Next, I want to talk about some of the changes that we've made starting back in February, when it became apparent to us that inflation was not getting better. We started making changes, and then the outbreak of the war happened with Russia and Ukraine. And that prompted us to start changing the portfolio composition. We wanted to detune the portfolio, lower the beta and the volatility. So, what we started doing was selling companies in more cyclical areas of the market including technology, communication services and financials. As you can see here, some of the banks that we sold, JPMorgan, Silicon Valley Bank. Facebook and Comcast in the Communication Services, Taiwan Semiconductor in Technology, and finally, Adidas in Consumer Discretionary.

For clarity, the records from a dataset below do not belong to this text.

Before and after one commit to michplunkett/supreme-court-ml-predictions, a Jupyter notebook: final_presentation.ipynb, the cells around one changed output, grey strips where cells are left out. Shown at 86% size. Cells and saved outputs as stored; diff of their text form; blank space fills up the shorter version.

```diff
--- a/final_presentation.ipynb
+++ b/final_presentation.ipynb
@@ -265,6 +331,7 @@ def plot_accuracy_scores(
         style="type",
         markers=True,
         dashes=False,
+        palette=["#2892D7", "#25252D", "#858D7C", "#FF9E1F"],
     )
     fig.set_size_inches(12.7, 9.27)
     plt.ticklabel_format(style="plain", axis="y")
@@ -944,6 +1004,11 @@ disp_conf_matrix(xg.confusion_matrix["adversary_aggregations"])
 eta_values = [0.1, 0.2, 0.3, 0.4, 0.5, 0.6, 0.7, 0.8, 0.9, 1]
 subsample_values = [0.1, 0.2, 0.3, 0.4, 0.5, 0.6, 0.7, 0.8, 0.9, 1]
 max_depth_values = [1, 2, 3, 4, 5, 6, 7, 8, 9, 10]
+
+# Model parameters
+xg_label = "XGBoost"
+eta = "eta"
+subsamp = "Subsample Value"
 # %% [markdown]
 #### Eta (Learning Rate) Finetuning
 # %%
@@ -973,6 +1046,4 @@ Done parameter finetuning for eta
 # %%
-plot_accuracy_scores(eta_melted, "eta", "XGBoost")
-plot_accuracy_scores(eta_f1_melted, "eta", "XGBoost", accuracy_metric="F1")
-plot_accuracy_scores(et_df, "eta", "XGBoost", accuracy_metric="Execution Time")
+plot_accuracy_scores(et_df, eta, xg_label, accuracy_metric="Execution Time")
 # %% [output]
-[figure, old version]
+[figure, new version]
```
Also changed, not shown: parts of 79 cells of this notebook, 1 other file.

And what we did in terms of redeploy that cash, we redeployed back into sectors that are more stable with less volatility, lower data - basically companies that have lower probability of earnings downgrades risk. And so Consumer Staples and Healthcare are two of the areas that we redeployed into. Diageo is a long-standing holding, we increased our weight in that name and we also introduced a number of new holdings to the portfolio. Nestlé which is a global food and beverage powerhouse. In the spirits industry, we added Pernod Ricard, which is the number two player in spirits after Diageo, Heineken (another name that we added, which is the number two Global Brewing Company). And finally, AstraZeneca, which is one of the big pharma companies based in the UK.

So, I want to finish off talking about why we feel better about our portfolio going forward. It has been a rough year, but the valuations for our holdings have come down to a level that we feel really good about the returns that we're going to be generating in the years ahead. We've also repositioned the portfolio to be more resilient and have reduced the cyclicality by selling companies out of some of the more cyclical sectors and repositioning back into more stable sectors. We also believe that sentiment measures have gotten really washed out. Some of the sentiment measures reached levels not seen since the great financial crisis or the height of the COVID pandemic, and could explain why we've seen a rally in the last few days or so.

And then finally, with the market having sold off approximately 25% for the S&P 500 and getting close to starting to price in a recession, we want to look to the other side and if you look throughout history at other periods of time where the stock market has fallen because of a recession, the three and the five-year returns exiting that recession have typically been very strong.

And for all of these reasons, we feel better about our strategies as we look ahead to next year. Thank you very much for your time.


Phil D’Iorio is a Portfolio Manager, with Cumberland Investment Counsel Inc.(CIC). CIC is the sub-advisor to its affiliate, NCM Asset Management Ltd. The information in this video is current as of October 25, 2022 but is subject to change. The contents of this video (including facts, opinions, descriptions of or references to, products or securities) are for informational purposes only and are not intended to provide financial, legal, accounting or tax advice and should not be relied upon in that regard. The communication may contain forward-looking statements which are not guarantees of future performance. Forward-looking statements involved inherent risk and uncertainties, so it is possible that predictions, forecasts, projections and other forward-looking statements will not be achieved. All opinions in forward-looking statements are subject to change without notice and are provided in good faith. Commissions, trailing commissions, management fees and expenses all may be associated with mutual fund investments. Please read the prospectus before investing. Mutual funds are not guaranteed, their values change frequently and past performance may not be repeated.



Phil D'Iorio, MBA, CFA

I search around the globe for best-of-breed companies trading at attractive valuations. And I spend a significant amount of time thinking about portfolio construction to ensure that the portfolio is optimized to reflect where we are in the cycle.